┌──
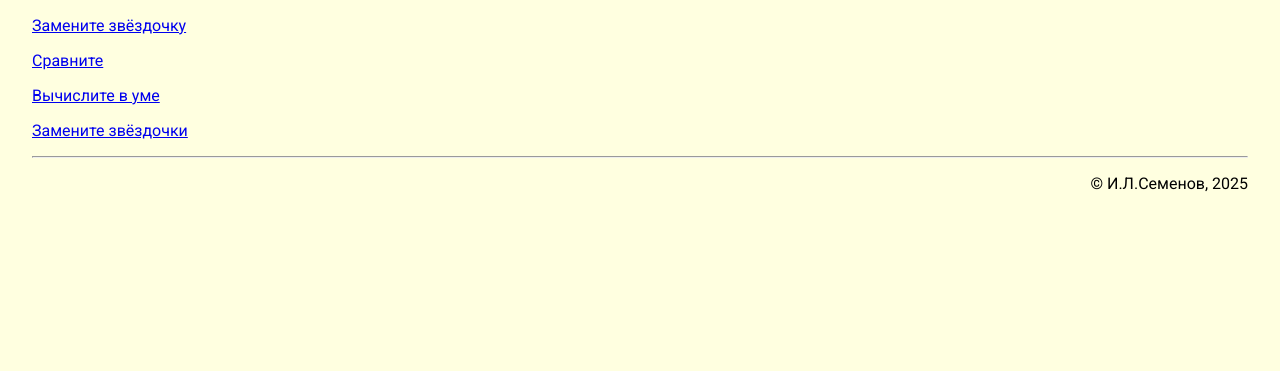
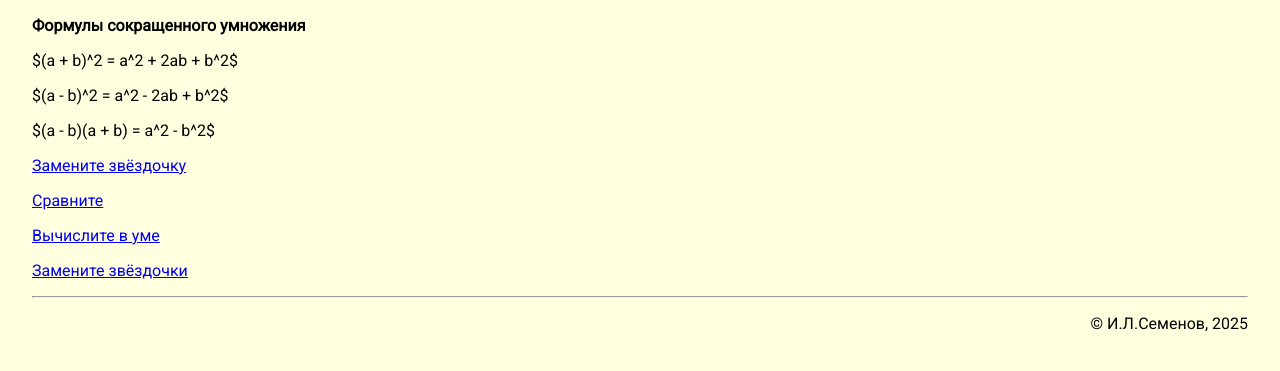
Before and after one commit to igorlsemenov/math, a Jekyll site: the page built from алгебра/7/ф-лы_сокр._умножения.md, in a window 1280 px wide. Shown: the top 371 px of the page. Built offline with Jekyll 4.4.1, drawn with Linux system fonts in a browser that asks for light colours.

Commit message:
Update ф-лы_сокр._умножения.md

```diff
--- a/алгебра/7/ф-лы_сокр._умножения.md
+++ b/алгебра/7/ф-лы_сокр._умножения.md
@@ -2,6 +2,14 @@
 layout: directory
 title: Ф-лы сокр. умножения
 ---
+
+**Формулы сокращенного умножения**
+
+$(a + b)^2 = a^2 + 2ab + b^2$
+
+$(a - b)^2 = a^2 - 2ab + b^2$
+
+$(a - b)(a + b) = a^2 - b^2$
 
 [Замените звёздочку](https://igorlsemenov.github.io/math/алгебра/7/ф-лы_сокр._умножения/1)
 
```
└──
== Exercise prompt ==
Keeping the pictures out, print the entries above exactly as written.

== Task output ==
Before and after one commit to igorlsemenov/math, a Jekyll site: the page built from алгебра/7/ф-лы_сокр._умножения.md, in a window 1280 px wide. Shown: the top 371 px of the page. Built offline with Jekyll 4.4.1, drawn with Linux system fonts in a browser that asks for light colours.

Commit message:
Update ф-лы_сокр._умножения.md

```diff
--- a/алгебра/7/ф-лы_сокр._умножения.md
+++ b/алгебра/7/ф-лы_сокр._умножения.md
@@ -2,6 +2,14 @@
 layout: directory
 title: Ф-лы сокр. умножения
 ---
+
+**Формулы сокращенного умножения**
+
+$(a + b)^2 = a^2 + 2ab + b^2$
+
+$(a - b)^2 = a^2 - 2ab + b^2$
+
+$(a - b)(a + b) = a^2 - b^2$
 
 [Замените звёздочку](https://igorlsemenov.github.io/math/алгебра/7/ф-лы_сокр._умножения/1)
 
```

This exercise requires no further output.